> [WORK INSTRUCTION] Copy out lines with the word "import" from the material that follows.

================

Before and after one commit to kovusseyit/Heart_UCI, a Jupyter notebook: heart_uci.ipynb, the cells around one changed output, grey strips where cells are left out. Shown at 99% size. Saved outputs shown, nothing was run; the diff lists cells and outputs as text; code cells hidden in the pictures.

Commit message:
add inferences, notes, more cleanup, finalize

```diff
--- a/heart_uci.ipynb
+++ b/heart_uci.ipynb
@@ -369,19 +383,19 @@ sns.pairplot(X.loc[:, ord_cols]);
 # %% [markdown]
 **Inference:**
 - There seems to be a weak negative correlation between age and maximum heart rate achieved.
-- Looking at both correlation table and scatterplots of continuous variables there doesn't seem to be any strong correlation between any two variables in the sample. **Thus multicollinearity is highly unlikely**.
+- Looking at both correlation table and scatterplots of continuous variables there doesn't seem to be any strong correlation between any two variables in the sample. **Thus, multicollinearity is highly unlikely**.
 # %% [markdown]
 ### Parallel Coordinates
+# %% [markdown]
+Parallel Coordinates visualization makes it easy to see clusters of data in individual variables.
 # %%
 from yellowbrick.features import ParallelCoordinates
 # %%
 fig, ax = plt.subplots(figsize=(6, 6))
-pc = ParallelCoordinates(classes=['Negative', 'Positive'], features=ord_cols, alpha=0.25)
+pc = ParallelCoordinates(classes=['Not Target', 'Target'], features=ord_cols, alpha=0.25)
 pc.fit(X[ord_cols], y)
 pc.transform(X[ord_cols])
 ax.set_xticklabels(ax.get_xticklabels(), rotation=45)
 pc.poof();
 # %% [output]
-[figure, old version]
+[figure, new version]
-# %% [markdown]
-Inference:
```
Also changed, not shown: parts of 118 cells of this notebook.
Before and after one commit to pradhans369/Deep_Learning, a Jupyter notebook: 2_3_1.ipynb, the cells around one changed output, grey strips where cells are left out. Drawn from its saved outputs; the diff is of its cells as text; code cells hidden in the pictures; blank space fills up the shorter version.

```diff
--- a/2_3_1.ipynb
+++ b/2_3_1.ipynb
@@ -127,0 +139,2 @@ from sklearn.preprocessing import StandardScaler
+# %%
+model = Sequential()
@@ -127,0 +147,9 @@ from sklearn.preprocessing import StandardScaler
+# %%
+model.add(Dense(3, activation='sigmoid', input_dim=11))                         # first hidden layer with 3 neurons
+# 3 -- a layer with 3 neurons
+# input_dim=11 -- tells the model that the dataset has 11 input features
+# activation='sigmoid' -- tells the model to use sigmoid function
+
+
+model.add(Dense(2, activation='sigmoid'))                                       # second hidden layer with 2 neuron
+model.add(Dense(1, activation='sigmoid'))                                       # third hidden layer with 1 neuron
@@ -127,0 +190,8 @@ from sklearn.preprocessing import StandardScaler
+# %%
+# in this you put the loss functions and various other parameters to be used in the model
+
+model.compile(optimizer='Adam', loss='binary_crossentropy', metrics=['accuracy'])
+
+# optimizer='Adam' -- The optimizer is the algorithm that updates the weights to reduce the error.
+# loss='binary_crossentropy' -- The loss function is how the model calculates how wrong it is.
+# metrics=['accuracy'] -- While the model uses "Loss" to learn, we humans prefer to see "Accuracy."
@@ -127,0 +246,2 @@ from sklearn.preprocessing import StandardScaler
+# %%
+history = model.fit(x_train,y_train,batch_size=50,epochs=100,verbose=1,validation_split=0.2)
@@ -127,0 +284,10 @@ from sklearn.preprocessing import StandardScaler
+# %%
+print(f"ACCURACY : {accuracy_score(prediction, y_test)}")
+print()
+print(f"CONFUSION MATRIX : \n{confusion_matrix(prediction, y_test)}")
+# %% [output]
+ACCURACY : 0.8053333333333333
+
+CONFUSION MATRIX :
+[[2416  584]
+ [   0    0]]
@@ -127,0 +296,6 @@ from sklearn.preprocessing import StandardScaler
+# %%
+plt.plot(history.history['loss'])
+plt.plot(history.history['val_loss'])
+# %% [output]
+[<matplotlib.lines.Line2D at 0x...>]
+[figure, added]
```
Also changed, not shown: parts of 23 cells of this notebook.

================

> [ANSWER TO THIS PROBLEM]
 from yellowbrick.features import ParallelCoordinates
@@ -127,0 +139,2 @@ from sklearn.preprocessing import StandardScaler
@@ -127,0 +147,9 @@ from sklearn.preprocessing import StandardScaler
@@ -127,0 +190,8 @@ from sklearn.preprocessing import StandardScaler
@@ -127,0 +246,2 @@ from sklearn.preprocessing import StandardScaler
@@ -127,0 +284,10 @@ from sklearn.preprocessing import StandardScaler
@@ -127,0 +296,6 @@ from sklearn.preprocessing import StandardScaler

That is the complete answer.